** Data **
■ ■ ■ ■ ■ ■ ■

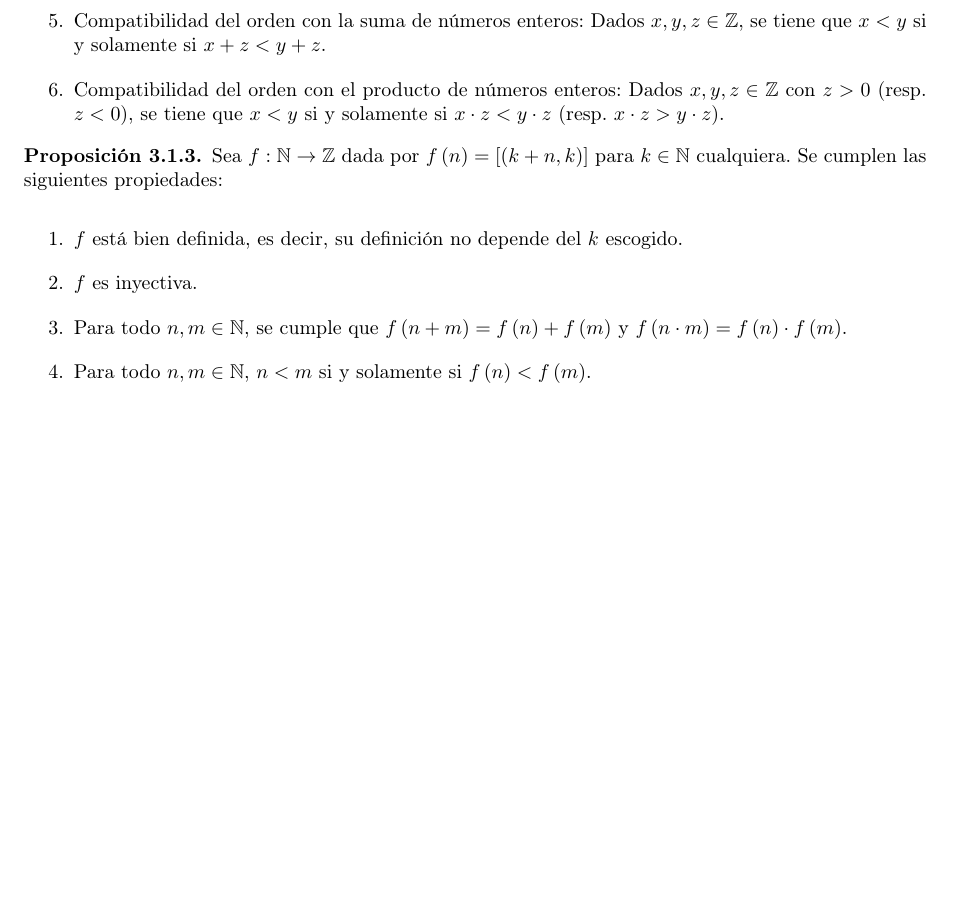
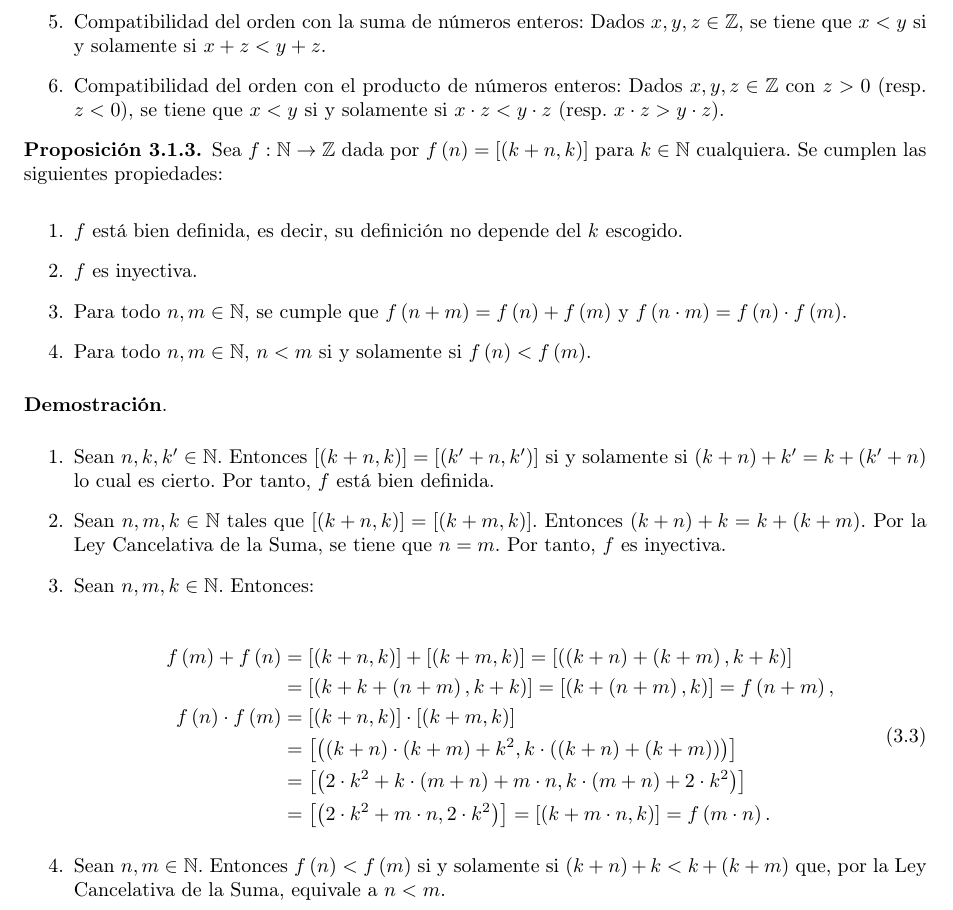
Before and after one commit to raufilvildev/oposiciones-matematicas, a LaTeX book (Temario/main.tex, which reads Temario/chapters/03_integer_numbers.tex): part of page 24 of 49 before the commit and part of page 24 of 51 after it, cut so that both start at the same text, the shorter picture padded with empty space. Compiled offline with pdfLaTeX.

Commit message:
Añado prueba en capítulo de números enteros

```diff
--- a/Temario/chapters/03_integer_numbers.tex
+++ b/Temario/chapters/03_integer_numbers.tex
@@ -70,6 +70,26 @@ Definimos el conjunto de números enteros como sigue:
     \item[3.] Para todo $n,m\in\mathbb{N}$, se cumple que $f\pr{n+m}=f\pr{n}+f\pr{m}$ y $f\pr{n\cdot m}=f\pr{n}\cdot f\pr{m}$.
     \item[4.] Para todo $n,m\in\mathbb{N}$, $n<m$ si y solamente si $f\pr{n}<f\pr{m}$.
   \end{itemize}
+  \begin{proof}[\rm\textbf{Demostración}]
+    \hfill
+    \begin{itemize}
+      \item[1.] Sean $n,k,k'\in\mathbb{N}$. Entonces $\br{\pr{k+n,k}}=\br{\pr{k'+n,k'}}$ si y solamente si $\pr{k+n}+k'=k+\pr{k'+n}$ lo cual es cierto. Por tanto, $f$ está bien definida.
+      \item[2.] Sean $n,m,k\in\mathbb{N}$ tales que $\br{\pr{k+n,k}}=\br{\pr{k+m,k}}$. Entonces $\pr{k+n}+k=k+\pr{k+m}$. Por la Ley Cancelativa de la Suma, se tiene que $n=m$. Por tanto, $f$ es inyectiva.
+      \item[3.] Sean $n,m,k\in\mathbb{N}$. Entonces:
+
+      \begin{equation}
+        \begin{split}
+          f\pr{m}+f\pr{n} & =\br{\pr{k+n,k}}+\br{\pr{k+m,k}}=\br{\pr{\pr{k+n}+\pr{k+m},k+k}}\\
+          & =\br{\pr{k+k+\pr{n+m},k+k}}=\br{\pr{k+\pr{n+m},k}}=f\pr{n+m},\\
+          f\pr{n}\cdot f\pr{m} &= \br{\pr{k+n,k}}\cdot\br{\pr{k+m,k}}\\
+          & =\br{\pr{\pr{k+n}\cdot\pr{k+m}+k^2,k\cdot\pr{\pr{k+n}+\pr{k+m}}}}\\
+          & =\br{\pr{2\cdot k^2+k\cdot\pr{m+n}+m\cdot n,k\cdot\pr{m+n}+2\cdot k^2}}\\
+          & =\br{\pr{2\cdot k^2+m\cdot n,2\cdot k^2}}=\br{\pr{k+m\cdot n,k}}=f\pr{m\cdot n}.
+        \end{split}
+      \end{equation}
+      \item[4.] Sean $n,m\in\mathbb{N}$. Entonces $f\pr{n}<f\pr{m}$ si y solamente si $\pr{k+n}+k<k+\pr{k+m}$ que, por la Ley Cancelativa de la Suma, equivale a $n<m$.
+    \end{itemize}
+  \end{proof}
 \end{proposition}
 
 La proposición anterior nos permite ver $\mathbb{N}$ como subconjunto de $\mathbb{Z}$. Dado $n\in\mathbb{N}$, denotaremos por $n:=\br{\pr{k+n,k}}$ y $-n:=\br{\pr{k,k+n}}$ para $k\in\mathbb{N}$ cualquiera. De esta forma, el conjunto de números enteros puede escribirse como es habitual:
```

■ ■ ■ ■ ■ ■ ■

** Exercise requirements **
The answer is the records above, repeated exactly, with no picture in it.

** Response area **
Before and after one commit to raufilvildev/oposiciones-matematicas, a LaTeX book (Temario/main.tex, which reads Temario/chapters/03_integer_numbers.tex): part of page 24 of 49 before the commit and part of page 24 of 51 after it, cut so that both start at the same text, the shorter picture padded with empty space. Compiled offline with pdfLaTeX.

Commit message:
Añado prueba en capítulo de números enteros

```diff
--- a/Temario/chapters/03_integer_numbers.tex
+++ b/Temario/chapters/03_integer_numbers.tex
@@ -70,6 +70,26 @@ Definimos el conjunto de números enteros como sigue:
     \item[3.] Para todo $n,m\in\mathbb{N}$, se cumple que $f\pr{n+m}=f\pr{n}+f\pr{m}$ y $f\pr{n\cdot m}=f\pr{n}\cdot f\pr{m}$.
     \item[4.] Para todo $n,m\in\mathbb{N}$, $n<m$ si y solamente si $f\pr{n}<f\pr{m}$.
   \end{itemize}
+  \begin{proof}[\rm\textbf{Demostración}]
+    \hfill
+    \begin{itemize}
+      \item[1.] Sean $n,k,k'\in\mathbb{N}$. Entonces $\br{\pr{k+n,k}}=\br{\pr{k'+n,k'}}$ si y solamente si $\pr{k+n}+k'=k+\pr{k'+n}$ lo cual es cierto. Por tanto, $f$ está bien definida.
+      \item[2.] Sean $n,m,k\in\mathbb{N}$ tales que $\br{\pr{k+n,k}}=\br{\pr{k+m,k}}$. Entonces $\pr{k+n}+k=k+\pr{k+m}$. Por la Ley Cancelativa de la Suma, se tiene que $n=m$. Por tanto, $f$ es inyectiva.
+      \item[3.] Sean $n,m,k\in\mathbb{N}$. Entonces:
+
+      \begin{equation}
+        \begin{split}
+          f\pr{m}+f\pr{n} & =\br{\pr{k+n,k}}+\br{\pr{k+m,k}}=\br{\pr{\pr{k+n}+\pr{k+m},k+k}}\\
+          & =\br{\pr{k+k+\pr{n+m},k+k}}=\br{\pr{k+\pr{n+m},k}}=f\pr{n+m},\\
+          f\pr{n}\cdot f\pr{m} &= \br{\pr{k+n,k}}\cdot\br{\pr{k+m,k}}\\
+          & =\br{\pr{\pr{k+n}\cdot\pr{k+m}+k^2,k\cdot\pr{\pr{k+n}+\pr{k+m}}}}\\
+          & =\br{\pr{2\cdot k^2+k\cdot\pr{m+n}+m\cdot n,k\cdot\pr{m+n}+2\cdot k^2}}\\
+          & =\br{\pr{2\cdot k^2+m\cdot n,2\cdot k^2}}=\br{\pr{k+m\cdot n,k}}=f\pr{m\cdot n}.
+        \end{split}
+      \end{equation}
+      \item[4.] Sean $n,m\in\mathbb{N}$. Entonces $f\pr{n}<f\pr{m}$ si y solamente si $\pr{k+n}+k<k+\pr{k+m}$ que, por la Ley Cancelativa de la Suma, equivale a $n<m$.
+    \end{itemize}
+  \end{proof}
 \end{proposition}
 
 La proposición anterior nos permite ver $\mathbb{N}$ como subconjunto de $\mathbb{Z}$. Dado $n\in\mathbb{N}$, denotaremos por $n:=\br{\pr{k+n,k}}$ y $-n:=\br{\pr{k,k+n}}$ para $k\in\mathbb{N}$ cualquiera. De esta forma, el conjunto de números enteros puede escribirse como es habitual:
```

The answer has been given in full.